Segment Open
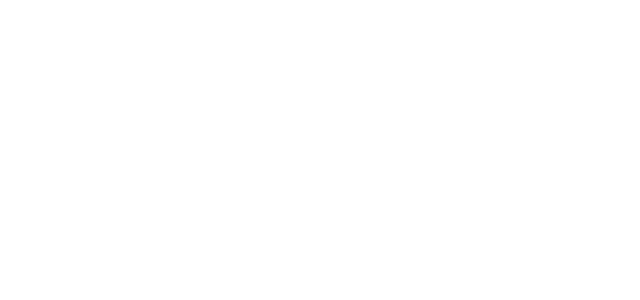
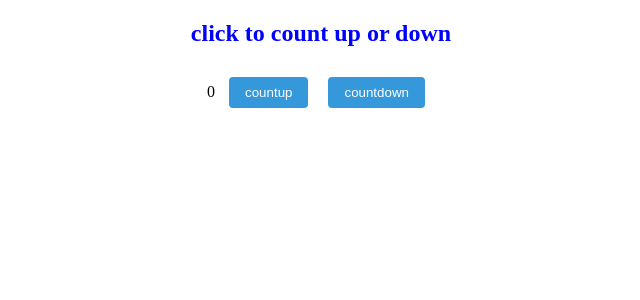
Before and after one commit to HDmaybe/nuxt.js, a Nuxt app: page /button in a window 1280 px wide. Before the commit this address had no page. Shown: the top 300 px of the page, without its empty margins (319-959 px from the left). Built offline with nearby package versions, Linux system fonts and the light colour scheme.

Commit message:
카운트 버튼

```diff
--- /dev/null
+++ b/pages/button.vue
@@ -0,0 +1,55 @@
+<template>
+  <!--<Tutorial/>-->
+
+  <div id = "app" style="text-align: center; margin: auto; width: max-content;">
+    <h2 class="page-title">{{ pageTitle }}</h2>
+    {{ count }}
+    <button v-on:click="countUp">countup</button>
+    <button v-on:click="countDown">countdown</button>
+  </div>
+</template>
+
+<script>
+export default {
+  name: 'IndexPage',
+  el : '#app',
+  data() {
+    return {
+      count: 0,
+      pageTitle: 'click to count up or down'
+    }
+  },
+  head(){
+    return{
+      title: this.pageTitle
+    };
+
+  },
+  methods : {
+    countUp : function(){
+      this.count++
+    },
+    countDown : function(){
+      this.count--
+    }
+  }
+}
+</script>
+
+<style>
+.page-title {
+  color: blue;
+  font-size: 24px;
+  text-align: center;
+}
+
+button {
+  margin: 10px;
+  padding: 8px 16px;
+  background-color: #3498db;
+  color: white;
+  border: none;
+  border-radius: 4px;
+  cursor: pointer;
+}
+</style>
--- a/pages/index.vue
+++ /dev/null
@@ -1,9 +0,0 @@
-<template>
-  <Tutorial/>
-</template>
-
-<script>
-export default {
-  name: 'IndexPage'
-}
-</script>
```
Segment Closed
### [What this task involves]
Please write out the whole listing exactly, but not the pictures in it.

### [Exercise result]
Before and after one commit to HDmaybe/nuxt.js, a Nuxt app: page /button in a window 1280 px wide. Before the commit this address had no page. Shown: the top 300 px of the page, without its empty margins (319-959 px from the left). Built offline with nearby package versions, Linux system fonts and the light colour scheme.

Commit message:
카운트 버튼

```diff
--- /dev/null
+++ b/pages/button.vue
@@ -0,0 +1,55 @@
+<template>
+  <!--<Tutorial/>-->
+
+  <div id = "app" style="text-align: center; margin: auto; width: max-content;">
+    <h2 class="page-title">{{ pageTitle }}</h2>
+    {{ count }}
+    <button v-on:click="countUp">countup</button>
+    <button v-on:click="countDown">countdown</button>
+  </div>
+</template>
+
+<script>
+export default {
+  name: 'IndexPage',
+  el : '#app',
+  data() {
+    return {
+      count: 0,
+      pageTitle: 'click to count up or down'
+    }
+  },
+  head(){
+    return{
+      title: this.pageTitle
+    };
+
+  },
+  methods : {
+    countUp : function(){
+      this.count++
+    },
+    countDown : function(){
+      this.count--
+    }
+  }
+}
+</script>
+
+<style>
+.page-title {
+  color: blue;
+  font-size: 24px;
+  text-align: center;
+}
+
+button {
+  margin: 10px;
+  padding: 8px 16px;
+  background-color: #3498db;
+  color: white;
+  border: none;
+  border-radius: 4px;
+  cursor: pointer;
+}
+</style>
--- a/pages/index.vue
+++ /dev/null
@@ -1,9 +0,0 @@
-<template>
-  <Tutorial/>
-</template>
-
-<script>
-export default {
-  name: 'IndexPage'
-}
-</script>
```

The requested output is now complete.